Belle Edmondson


Civil War Spy and Smuggler

Belle Edmondson ardently supported the Confederacy during the Civil War. She probably began smuggling supplies and funds to the Confederate army in 1862, after the fall of Memphis, and served as a Confederate agent throughout the war. In July 1864, she fled south, because the United States had issued a warrant for her arrest.

Isabella [Read More ...]

Eliza Frances Andrews


Novelist, Botanist and Educator

Eliza Frances Andrews (1840-1931) was a popular Southern writer whose works were published in popular newspapers and magazines, including the New York World and Godey's Lady's Book. Her longer works included The War-Time Journal of a Georgian Girl (1908) and two botany textbooks. Her passion was writing, but financial troubles forced her to take a teaching [Read More ...]

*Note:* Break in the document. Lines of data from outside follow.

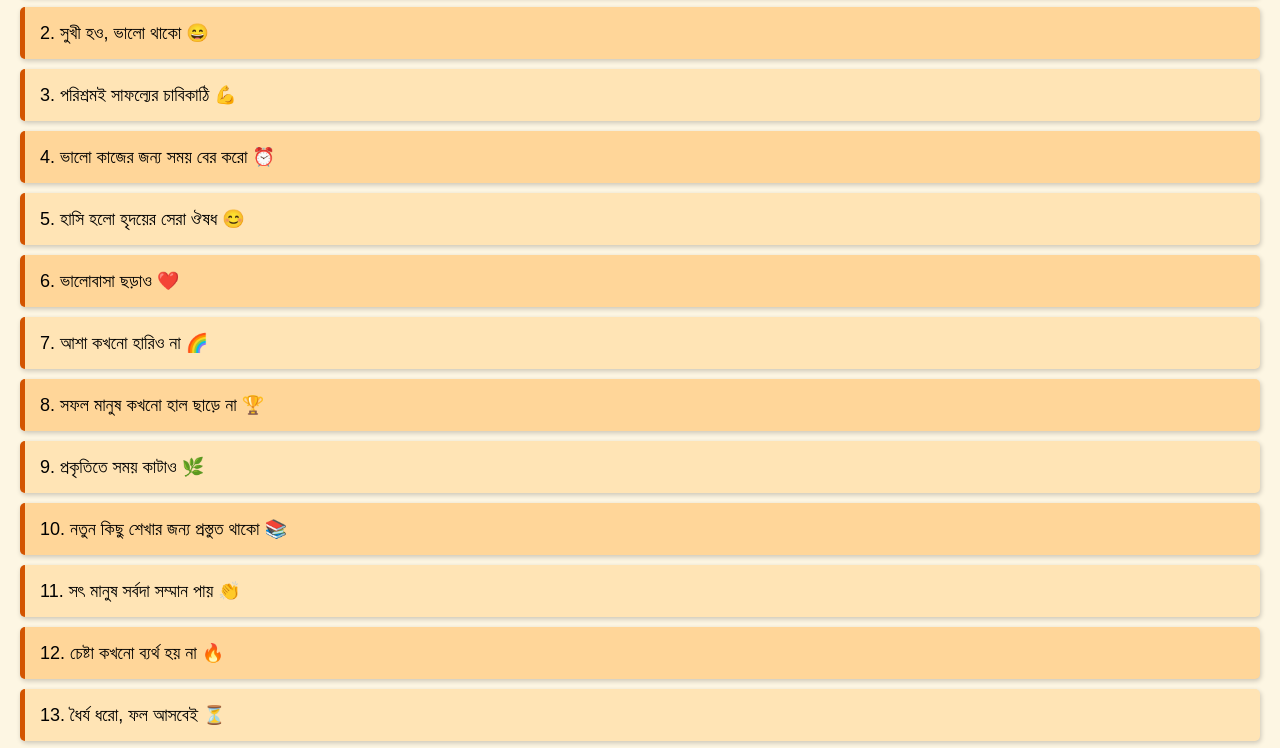
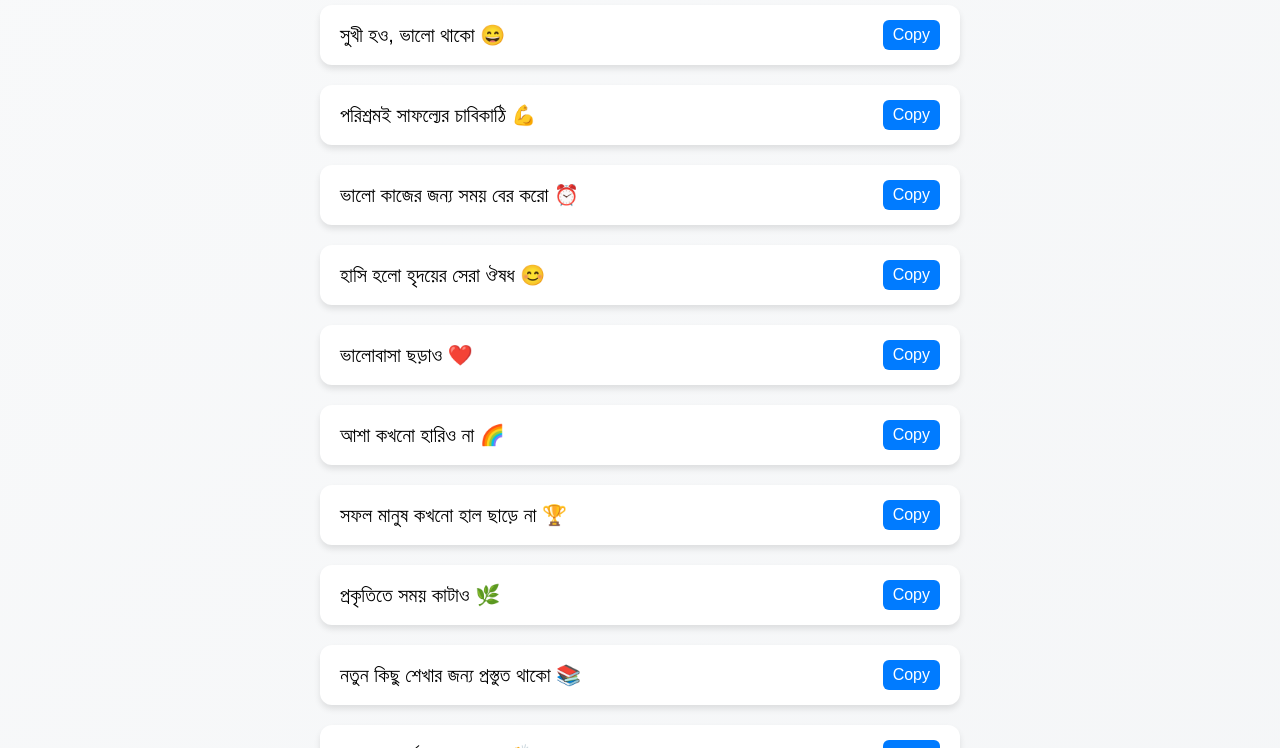
Before and after one commit to rahman2008-svg/my-bangla-quotes, a plain HTML site: page index.html in a window 1280 px wide. Shown: the part 136-884 px from the top of the page. Drawn offline with Linux system fonts and the light colour scheme.

Commit message:
Initial commit: Bangla Quotes App

```diff
--- a/index.html
+++ b/index.html
@@ -2,43 +2,119 @@
 <html lang="bn">
 <head>
   <meta charset="UTF-8">
-    <title>Bangla Quotes</title>
+  <meta name="viewport" content="width=device-width, initial-scale=1.0">
+  <title>Bangla Quotes App 🌟</title>
   <style>
-        body { font-family: 'Arial', sans-serif; margin: 20px; background: #fdf6e3; }
-        h1 { text-align: center; color: #d35400; }
-        .quote {
+    body {
+      font-family: 'SolaimanLipi', sans-serif;
+      background: linear-gradient(135deg, #f8f9fa, #e9ecef);
+      margin: 0;
+      padding: 0;
+    }
+
+    h1 {
+      text-align: center;
+      padding: 20px;
+      color: #343a40;
+    }
+
+    #quotes-container {
+      display: flex;
+      flex-direction: column;
+      align-items: center;
+      padding: 10px;
+    }
+
+    .quote-card {
+      background: #ffffff;
+      width: 90%;
+      max-width: 600px;
       margin: 10px 0;
-            padding: 15px;
-            background: #ffe4b5;
-            border-left: 5px solid #d35400;
-            border-radius: 5px;
-            box-shadow: 1px 2px 5px rgba(0,0,0,0.2);
+      padding: 15px 20px;
+      border-radius: 12px;
+      box-shadow: 0 4px 6px rgba(0,0,0,0.1);
+      font-size: 20px;
+      display: flex;
+      justify-content: space-between;
+      align-items: center;
+      transition: transform 0.2s;
+    }
+
+    .quote-card:hover {
+      transform: translateY(-2px);
+      box-shadow: 0 6px 8px rgba(0,0,0,0.15);
+    }
+
+    .copy-btn {
+      background-color: #007bff;
+      color: white;
+      border: none;
+      border-radius: 6px;
+      padding: 6px 10px;
+      cursor: pointer;
+      font-size: 16px;
+      transition: background-color 0.2s;
+    }
+
+    .copy-btn:hover {
+      background-color: #0056b3;
+    }
+
+    @media (max-width: 600px) {
+      .quote-card {
         font-size: 18px;
+        flex-direction: column;
+        align-items: flex-start;
       }
-        .quote:nth-child(even) { background: #ffd699; }
+
+      .copy-btn {
+        margin-top: 10px;
+      }
+    }
   </style>
 </head>
 <body>
-    <h1>🌸 Bangla Quotes 🌸</h1>
-    <div id="quotes-container">Loading quotes...</div>
+  <h1>Bangla Quotes 🌟</h1>
+  <div id="quotes-container">
+    <!-- Quotes will appear here -->
+  </div>
 
   <script>
-        fetch('quotes.json')
-        .then(response => response.json())
-        .then(quotes => {
+    async function loadQuotes() {
+      try {
+        const res = await fetch('quotes.json');
+        const data = await res.json();
         const container = document.getElementById('quotes-container');
-            container.innerHTML = '';
-            quotes.forEach((quote, i) => {
-                const div = document.createElement('div');
-                div.className = 'quote';
-                div.textContent = `${i+1}. ${quote}`;
-                container.appendChild(div);
+
+        data.forEach(item => {
+          const card = document.createElement('div');
+          card.className = 'quote-card';
+
+          const quoteText = document.createElement('span');
+          quoteText.textContent = item.quote;
+
+          const copyBtn = document.createElement('button');
+          copyBtn.className = 'copy-btn';
+          copyBtn.textContent = 'Copy';
+          copyBtn.onclick = () => {
+            navigator.clipboard.writeText(item.quote).then(() => {
+              copyBtn.textContent = 'Copied ✅';
+              setTimeout(() => copyBtn.textContent = 'Copy', 1000);
             });
-        })
-        .catch(err => {
+          };
+
+          card.appendChild(quoteText);
+          card.appendChild(copyBtn);
+          container.appendChild(card);
+        });
+
+      } catch (err) {
+        console.error('Error loading quotes:', err);
         document.getElementById('quotes-container').textContent = 'Error loading quotes 😢';
-            console.error(err);
-        });
+      }
+    }
+
+    loadQuotes();
   </script>
 </body>
 </html>
--- a/quotes.json
+++ b/quotes.json
@@ -1,128 +1,114 @@
 [
-    "জীবন সুন্দর 🌸",
-    "সুখী হও, ভালো থাকো 😄",
-    "পরিশ্রমই সাফল্যের চাবিকাঠি 💪",
-    "ভালো কাজের জন্য সময় বের করো ⏰",
-    "হাসি হলো হৃদয়ের সেরা ঔষধ 😊",
-    "ভালোবাসা ছড়াও ❤️",
-    "আশা কখনো হারিও না 🌈",
-    "সফল মানুষ কখনো হাল ছাড়ে না 🏆",
-    "প্রকৃতিতে সময় কাটাও 🌿",
-    "নতুন কিছু শেখার জন্য প্রস্তুত থাকো 📚",
-    "সৎ মানুষ সর্বদা সম্মান পায় 👏",
-    "চেষ্টা কখনো ব্যর্থ হয় না 🔥",
-    "ধৈর্য ধরো, ফল আসবেই ⏳",
-    "মনের শক্তি অপরাজেয় 💖",
-    "নিজেকে বিশ্বাস করো 🌟",
-    "খুশি থাকলে জীবন সহজ 😊",
-    "ভয়কে দূরে সরাও 🚫",
-    "সকালে সূর্যোদয় দেখো 🌅",
-    "প্রকৃতিকে ভালোবাসো 🍀",
-    "ভালবাসা ছড়াও 🌹",
-    "সততা হলো সেরা নীতি 🕊️",
-    "মনে শান্তি রাখো 🧘",
-    "শিখতে কখনো থামো না 📖",
-    "নতুন দিন, নতুন সুযোগ 🌞",
-    "সুখ ভাগ করে নাও 🤝",
-    "পরিবারকে ভালোবাসো 👨‍👩‍👧‍👦",
-    "ভালো কাজ করো, ভালো ফল পাও 🌻",
-    "সকালের প্রভাত শুভ হোক 🌤️",
-    "স্বপ্ন দেখো এবং অর্জন করো ✨",
-    "মুক্ত মনে চলাফেরা করো 🕊️",
-    "সরাসরি কথা বলো, স্পষ্ট হও 🗣️",
-    "মহৎ চিন্তা বড় কাজের সূচনা 💡",
-    "সাহসিক হও, জয় তোমার হবে 🦁",
-    "পরিশ্রমী হও, আলোর পথে যাও 🌟",
-    "প্রকৃতিতে আনন্দ খুঁজো 🌺",
-    "প্রকৃতির সঙ্গে সময় কাটাও 🍃",
-    "প্রতিদিন নতুন কিছু শেখো 📚",
-    "ভালোবাসা ছড়িয়ে দাও 💕",
-    "সততা রক্ষা করো 🛡️",
-    "সফলতা আস্তে আস্তে আসে 🏅",
-    "ধৈর্য ধরো, সব ঠিক হয়ে যাবে 🌸",
-    "মনের শক্তি বিশ্বাস রাখে 💖",
-    "খুশি থাকো, আনন্দ ছড়াও 😄",
-    "ভয়কে হারাও 🏹",
-    "প্রকৃতির সৌন্দর্য উপভোগ করো 🌳",
-    "ভালোবাসা সর্বদা জিতবে ❤️",
-    "সততা মানেই শান্তি 🕊️",
-    "মনের শান্তি বজায় রাখো 🧘",
-    "শিখতে থাকো, কখনো থেমো না 📖",
-    "নতুন দিনের নতুন আশা 🌞",
-    "সুখ ভাগাভাগি করো 🤗",
-    "পরিবারকে ভালোবাসো 👪",
-    "ভালো কাজ করো, ফল সুন্দর হবে 🌷",
-    "সকালের সূর্যোদয় দেখো 🌅",
-    "স্বপ্ন দেখো, স্বপ্ন পূরণ করো ✨",
-    "মুক্ত মনে চলাফেরা করো 🕊️",
-    "স্পষ্টভাবে কথা বলো 🗣️",
-    "মহৎ চিন্তা বড় কাজের সূত্র 💡",
-    "সাহসিক হও, জয় তোমার হবে 🦁",
-    "পরিশ্রমী হও, আলোর পথে চলো 🌟",
-    "প্রকৃতির আনন্দ উপভোগ করো 🌼",
-    "প্রকৃতির সঙ্গে সম্পর্ক রাখো 🌿",
-    "প্রতিদিন কিছু নতুন শিখো 📚",
-    "ভালোবাসা ছড়াও 💖",
-    "সততা রক্ষা করো 🛡️",
-    "সফলতা আস্তে আস্তে আসে 🏆",
-    "ধৈর্য ধরো, সব ঠিক হবে 🌸",
-    "মনের শক্তি অপরাজেয় 💪",
-    "খুশি থাকো, আনন্দ ছড়াও 😄",
-    "ভয়কে হারাও 🏹",
-    "প্রকৃতির সৌন্দর্য উপভোগ করো 🌳",
-    "ভালোবাসা সর্বদা জয়ী ❤️",
-    "সততা মানে শান্তি 🕊️",
-    "মনের শান্তি রাখো 🧘",
-    "শিখতে থাকো 📖",
-    "নতুন দিন, নতুন আশা 🌞",
-    "সুখ ভাগাভাগি করো 🤗",
-    "পরিবারকে ভালোবাসো 👨‍👩‍👧‍👦",
-    "ভালো কাজ করো 🌷",
-    "সকালের সূর্যোদয় দেখো 🌅",
-    "স্বপ্ন দেখো ✨",
-    "মুক্ত থাকো 🕊️",
-    "স্পষ্টভাবে বলো 🗣️",
-    "মহৎ চিন্তা 💡",
-    "সাহসিক হও 🦁",
-    "পরিশ্রমী হও 🌟",
-    "প্রকৃতির আনন্দ 🌼",
-    "প্রকৃতির সঙ্গে থাকো 🌿",
-    "প্রতিদিন শিখো 📚",
-    "ভালোবাসা ছড়াও 💖",
-    "সততা রক্ষা করো 🛡️",
-    "সফলতা আসবেই 🏆",
-    "ধৈর্য ধরো 🌸",
-    "মনের শক্তি 💪",
-    "খুশি থাকো 😄",
-    "ভয় হারাও 🏹",
-    "প্রকৃতির সৌন্দর্য 🌳",
-    "ভালোবাসা জিতবে ❤️",
-    "সততা মানে শান্তি 🕊️",
-    "মনের শান্তি রাখো 🧘",
-    "শিখতে থাকো 📖",
-    "নতুন দিন 🌞",
-    "সুখ ভাগাভাগি 🤗",
-    "পরিবার ভালোবাসো 👨‍👩‍👧‍👦",
-    "ভালো কাজ করো 🌷",
-    "সকালের সূর্য 🌅",
-    "স্বপ্ন দেখো ✨",
-    "মুক্ত থাকো 🕊️",
-    "স্পষ্টভাবে বলো 🗣️",
-    "মহৎ চিন্তা 💡",
-    "সাহসিক হও 🦁",
-    "পরিশ্রমী হও 🌟",
-    "প্রকৃতির আনন্দ 🌼",
-    "প্রকৃতির সঙ্গে থাকো 🌿",
-    "প্রতিদিন শিখো 📚",
-    "ভালোবাসা ছড়াও 💖",
-    "সততা রক্ষা করো 🛡️",
-    "সফলতা আসবেই 🏆",
-    "ধৈর্য ধরো 🌸",
-    "মনের শক্তি 💪",
-    "খুশি থাকো 😄",
-    "ভয় হারাও 🏹",
-    "প্রকৃতির সৌন্দর্য 🌳",
-    "ভালোবাসা জিতবে ❤️",
-    "সততা মানে শান্তি 🕊️",
-    "মনের শান্তি রাখো 🧘"
+  {"quote": "সুখী হও, ভালো থাকো 😄"},
+  {"quote": "পরিশ্রমই সাফল্যের চাবিকাঠি 💪"},
+  {"quote": "ভালো কাজের জন্য সময় বের করো ⏰"},
+  {"quote": "হাসি হলো হৃদয়ের সেরা ঔষধ 😊"},
+  {"quote": "ভালোবাসা ছড়াও ❤️"},
+  {"quote": "আশা কখনো হারিও না 🌈"},
+  {"quote": "সফল মানুষ কখনো হাল ছাড়ে না 🏆"},
+  {"quote": "প্রকৃতিতে সময় কাটাও 🌿"},
+  {"quote": "নতুন কিছু শেখার জন্য প্রস্তুত থাকো 📚"},
+  {"quote": "সৎ মানুষ সর্বদা সম্মান পায় 👏"},
+  {"quote": "চেষ্টা কখনো ব্যর্থ হয় না 🔥"},
+  {"quote": "ধৈর্য ধরো, ফল আসবেই ⏳"},
+  {"quote": "মনের শক্তি অপরাজেয় 💖"},
+  {"quote": "নিজেকে বিশ্বাস করো 🌟"},
+  {"quote": "খুশি থাকলে জীবন সহজ 😊"},
+  {"quote": "ভয়কে দূরে সরাও 😌"},
+  {"quote": "সফলতার পথে ছোটো পদক্ষেপও গুরুত্বপূর্ণ 👣"},
+  {"quote": "সৃজনশীল হও, নিজের চিন্তাকে মুক্ত রাখো 🎨"},
+  {"quote": "সৎ পথে চললে জীবন শান্ত হয় 🕊️"},
+  {"quote": "সময়কে মূল্য দাও ⏰"},
+  {"quote": "সাহসিক হও, নতুন কিছু চেষ্টা করো 🏞️"},
+  {"quote": "ভালোবাসা দিয়ে জীবন সাজাও 💕"},
+  {"quote": "সপ্ন দেখো এবং পূরণ করার চেষ্টা করো 🌠"},
+  {"quote": "পরিবর্তনকে আলিঙ্গন করো 🔄"},
+  {"quote": "সবার সাথে সদয় হও 🤝"},
+  {"quote": "প্রকৃতির সৌন্দর্য উপভোগ করো 🌳"},
+  {"quote": "শিখতে কখনো দেরি হয় না 📖"},
+  {"quote": "ভয়কে মোকাবিলা করো 🛡️"},
+  {"quote": "মনে রাখো, প্রতিদিন নতুন সুযোগ নিয়ে আসে 🌞"},
+  {"quote": "দয়া করো, সাহায্য করো 🤗"},
+  {"quote": "চেষ্টা চালিয়ে যাও, হাল ছাড়ো না 🏁"},
+  {"quote": "নিজের স্বপ্নকে অগ্রাধিকার দাও ✨"},
+  {"quote": "সুখের জন্য ধন্যবাদ জানাও 🙏"},
+  {"quote": "সৃজনশীলতার মাধ্যমে জীবন আনন্দময় 🎭"},
+  {"quote": "সমস্যাকে চ্যালেঞ্জ হিসেবে নাও 💥"},
+  {"quote": "নিজেকে প্রিয় রাখো 💝"},
+  {"quote": "মনের শান্তি অমূল্য 🧘"},
+  {"quote": "সততা সর্বদা জয়ী হয় 🏅"},
+  {"quote": "ভালো কাজের জন্য সময় তৈরি করো ⏳"},
+  {"quote": "স্বাস্থ্যই বড় ধন 🏃‍♂️"},
+  {"quote": "প্রতিদিন কিছু নতুন শেখার চেষ্টা করো 📘"},
+  {"quote": "পাশাপাশি অন্যকে সাহায্য করো 👐"},
+  {"quote": "মজাদার হও, জীবন সুন্দর করে তোলো 😎"},
+  {"quote": "সফলতার চাবিকাঠি ধৈর্য 🔑"},
+  {"quote": "ভালো মানুষ হও, জীবনের আনন্দ বৃদ্ধি করো 🌈"},
+  {"quote": "সফলতা ধীরে আসে, ধৈর্য ধরো 🐢"},
+  {"quote": "নিজের ক্ষমতা চিহ্নিত করো ⚡"},
+  {"quote": "চেষ্টা কখনো বৃথা যায় না 🏋️"},
+  {"quote": "স্বপ্নের দিকে অগ্রসর হও 🚀"},
+  {"quote": "ভালোবাসা ছড়াও, স্নেহ দাও 💞"},
+  {"quote": "সৎ জীবনে শান্তি থাকে 🌿"},
+  {"quote": "নিজেকে উন্নত করার জন্য প্রতিদিন কাজ করো 🔧"},
+  {"quote": "ভয়কে জয় করো 🏹"},
+  {"quote": "সৃজনশীল চিন্তা জীবনের আনন্দ দেয় 🎨"},
+  {"quote": "সময়কে নষ্ট করো না ⏱️"},
+  {"quote": "সফলতার জন্য কঠোর পরিশ্রম করো 💪"},
+  {"quote": "নিজের উপর বিশ্বাস রাখো 🌟"},
+  {"quote": "সদয় হও, সহানুভূতিশীল হও 🤝"},
+  {"quote": "শান্তি মনের মধ্যে খুঁজে পাওয়া যায় 🕊️"},
+  {"quote": "প্রতিদিন নতুন কিছু শেখার চেষ্টা করো 📖"},
+  {"quote": "পরিবর্তনকে স্বাগত জানাও 🔄"},
+  {"quote": "নিজেকে ভালোবাসো ❤️"},
+  {"quote": "অন্যকে সাহায্য করা আনন্দ দেয় 🤗"},
+  {"quote": "স্বপ্ন পূরণের জন্য কাজ করো 🌠"},
+  {"quote": "সফলতা ছোটো ছোটো পদক্ষেপে আসে 👣"},
+  {"quote": "সৃজনশীল হও, নতুন আইডিয়া বের করো 💡"},
+  {"quote": "ধৈর্য ধরো, ফল আসবেই ⏳"},
+  {"quote": "মনের শক্তি অপরাজেয় 💖"},
+  {"quote": "নিজেকে প্রিয় রাখো 💝"},
+  {"quote": "সাহসিক হও, নতুন কিছু চেষ্টা করো 🏞️"},
+  {"quote": "সমস্যা মানেই শেখার সুযোগ 🔥"},
+  {"quote": "প্রকৃতিতে সময় কাটাও 🌳"},
+  {"quote": "ভালোবাসা ছড়াও ❤️"},
+  {"quote": "সফল মানুষ কখনো হাল ছাড়ে না 🏆"},
+  {"quote": "আশা কখনো হারিও না 🌈"},
+  {"quote": "হাসি হলো হৃদয়ের সেরা ঔষধ 😊"},
+  {"quote": "পরিশ্রমই সাফল্যের চাবিকাঠি 💪"},
+  {"quote": "সুখী হও, ভালো থাকো 😄"},
+  {"quote": "ভালো কাজের জন্য সময় বের করো ⏰"},
+  {"quote": "চেষ্টা কখনো ব্যর্থ হয় না 🔥"},
+  {"quote": "ধৈর্য ধরো, ফল আসবেই ⏳"},
+  {"quote": "মনের শক্তি অপরাজেয় 💖"},
+  {"quote": "নিজেকে বিশ্বাস করো 🌟"},
+  {"quote": "খুশি থাকলে জীবন সহজ 😊"},
+  {"quote": "ভয়কে দূরে সরাও 😌"},
+  {"quote": "সফলতার পথে ছোটো পদক্ষেপও গুরুত্বপূর্ণ 👣"},
+  {"quote": "সৃজনশীল হও, নিজের চিন্তাকে মুক্ত রাখো 🎨"},
+  {"quote": "সৎ পথে চললে জীবন শান্ত হয় 🕊️"},
+  {"quote": "সময়কে মূল্য দাও ⏰"},
+  {"quote": "ভালোবাসা দিয়ে জীবন সাজাও 💕"},
+  {"quote": "সপ্ন দেখো এবং পূরণ করার চেষ্টা করো 🌠"},
+  {"quote": "পরিবর্তনকে আলিঙ্গন করো 🔄"},
+  {"quote": "সবার সাথে সদয় হও 🤝"},
+  {"quote": "শিখতে কখনো দেরি হয় না 📖"},
+  {"quote": "ভয়কে মোকাবিলা করো 🛡️"},
+  {"quote": "মজাদার হও, জীবন সুন্দর করে তোলো 😎"},
+  {"quote": "সাহসিকতা তোমাকে এগিয়ে নিয়ে যায় 🏹"},
+  {"quote": "প্রকৃতির সৌন্দর্য উপভোগ করো 🌿"},
+  {"quote": "নিজেকে উন্নত করার জন্য কাজ করো 🔧"},
+  {"quote": "ভালো মানুষ হও, জীবনের আনন্দ বৃদ্ধি করো 🌈"},
+  {"quote": "সফলতা ধীরে আসে, ধৈর্য ধরো 🐢"},
+  {"quote": "নিজের ক্ষমতা চিহ্নিত করো ⚡"},
+  {"quote": "চেষ্টা কখনো বৃথা যায় না 🏋️"},
+  {"quote": "ভালোবাসা ছড়াও, স্নেহ দাও 💞"},
+  {"quote": "সৎ জীবনে শান্তি থাকে 🌿"},
+  {"quote": "স্বপ্নের দিকে অগ্রসর হও 🚀"},
+  {"quote": "ভয়কে জয় করো 🏹"},
+  {"quote": "সফলতার চাবিকাঠি ধৈর্য 🔑"},
+  {"quote": "প্রতিদিন নতুন কিছু শেখার চেষ্টা করো 📘"},
+  {"quote": "পরিবর্তনকে স্বাগত জানাও 🔄"},
+  {"quote": "নিজেকে ভালোবাসো ❤️"},
+  {"quote": "অন্যকে সাহায্য করা আনন্দ দেয় 🤗"}
 ]
```
Lines whose indentation alone changed are shown as unchanged.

Catherine Devereux


Civil War Diaries from North Carolina

Catherine Devereux Edmondston (1823-1875) was a member of the planter aristocracy of Halifax County, North Carolina. She was an educated woman of strong character whose intelligence and prejudices surfaced repeatedly in her letters and Civil War diaries. During the 1850s Catherine and her husband Patrick enjoyed a calm, fairly prosperous life at Looking Glass [Read More ...]

Emma Holmes


Diarist in Charleston, South Carolina

Emma Holmes, a Civil War diarist and teacher, was born in 1838 in Charleston, South Carolina, to a plantation owner. During the Civil War, from February 1861 until March 1866, Emma kept a diary of her life in Charleston, the affairs of her family and history as she observed it. A true Confederate, like many [Read More ...]

Kate Cumming


Civil War Nurse from Alabama

Kate Cumming is best known for her dedicated service to sick and wounded Confederate soldiers. She spent much of the latter half of the Civil War as a nurse in field hospitals throughout Georgia. In 1866 she published A Journal of Hospital Life in the Confederate Army of Tennessee from the Battle of Shiloh to [Read More ...]

Susan Margaret Chancellor


Witness to the Battle of Chancellorsville

From the viewpoint of 16-year-old Susan Margaret Chancellor, one of the inhabitants of the Chancellor House, the war brought some excitement to her quiet life in rural Virginia. During the winter of 1862–1863, Confederate soldiers on outpost duty supplied Susan and her family with welcome entertainment.

His Supreme Moment
Mort Kunstler, Artist[Read More ...]